TASK PROMPT: Go through the records below line by line. Count the lines with "index" and give the count alone.

START DATA TO USE

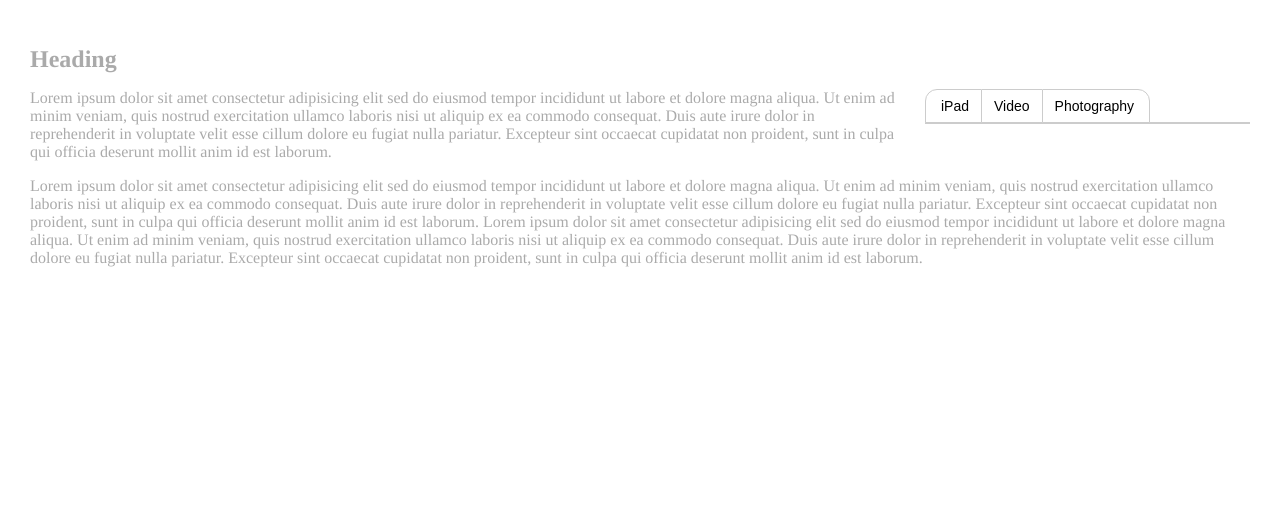
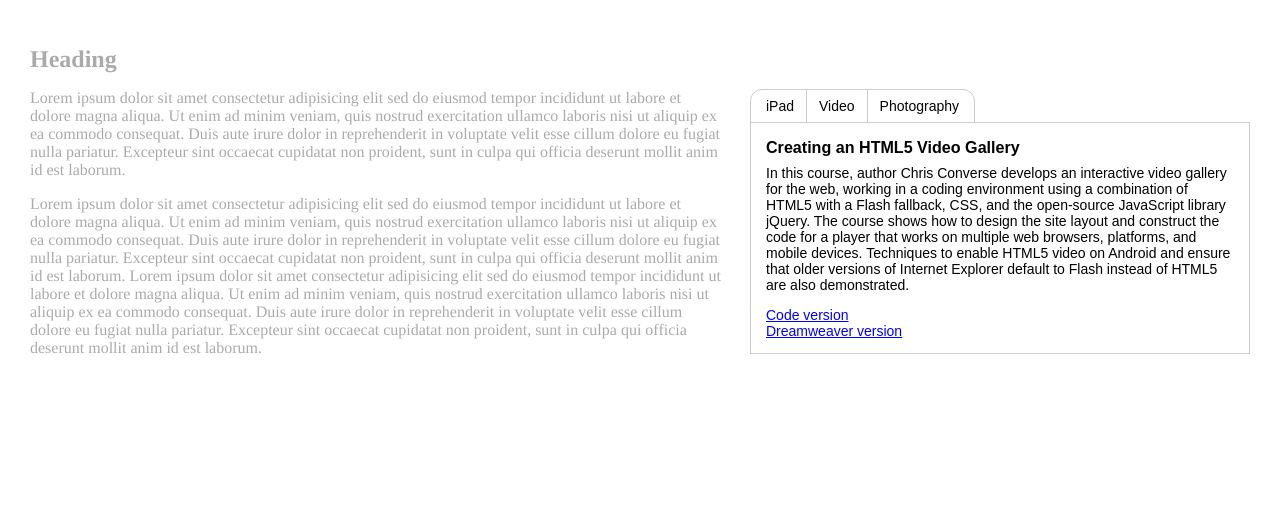
Before and after one commit to HySteffensen/SlidingPanels, a plain HTML site: page index.html in a window 1280 px wide. Drawn offline with Linux system fonts and the light colour scheme.

Commit message:
04_06 initialize tab click

```diff
--- a/includes/sliding_panels.css
+++ b/includes/sliding_panels.css
@@ -9,7 +9,7 @@ p.fpo_text { color: #aaa; font-family: Times; font-size: 16px; }
 .sp h2 { font-size: 1.15em; margin: 0 0 .5em 0; }
 .sp p { font-size: 1em; margin: 0 0 1em 0; }
 
-.sp { width: 325px; position: relative; margin: 0 0 10px 25px; float: right; }
+.sp { width: 500px; position: relative; margin: 0 0 10px 25px; float: right; }
 
 .sp .tabs { position: relative; z-index: 101; }
 .sp .tabs span {
--- a/includes/sliding_panels.js
+++ b/includes/sliding_panels.js
@@ -2,6 +2,8 @@
 /*  Written by Chris Converse for lynda.com  */
 
 var panelWidth = 0;
+var startPanel = 2;
+
 $(document).ready(function() {
   window.panelWidth = $('.sp').width();
 
@@ -19,6 +21,8 @@ $(document).ready(function() {
 
   });
 
+  $('.sp .tabs span:nth-child('+window.startPanel+')').trigger('click');
+
 });
 
 
```
Also changed, not shown: 1 other file.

END DATA TO USE

TASK ANSWER: 2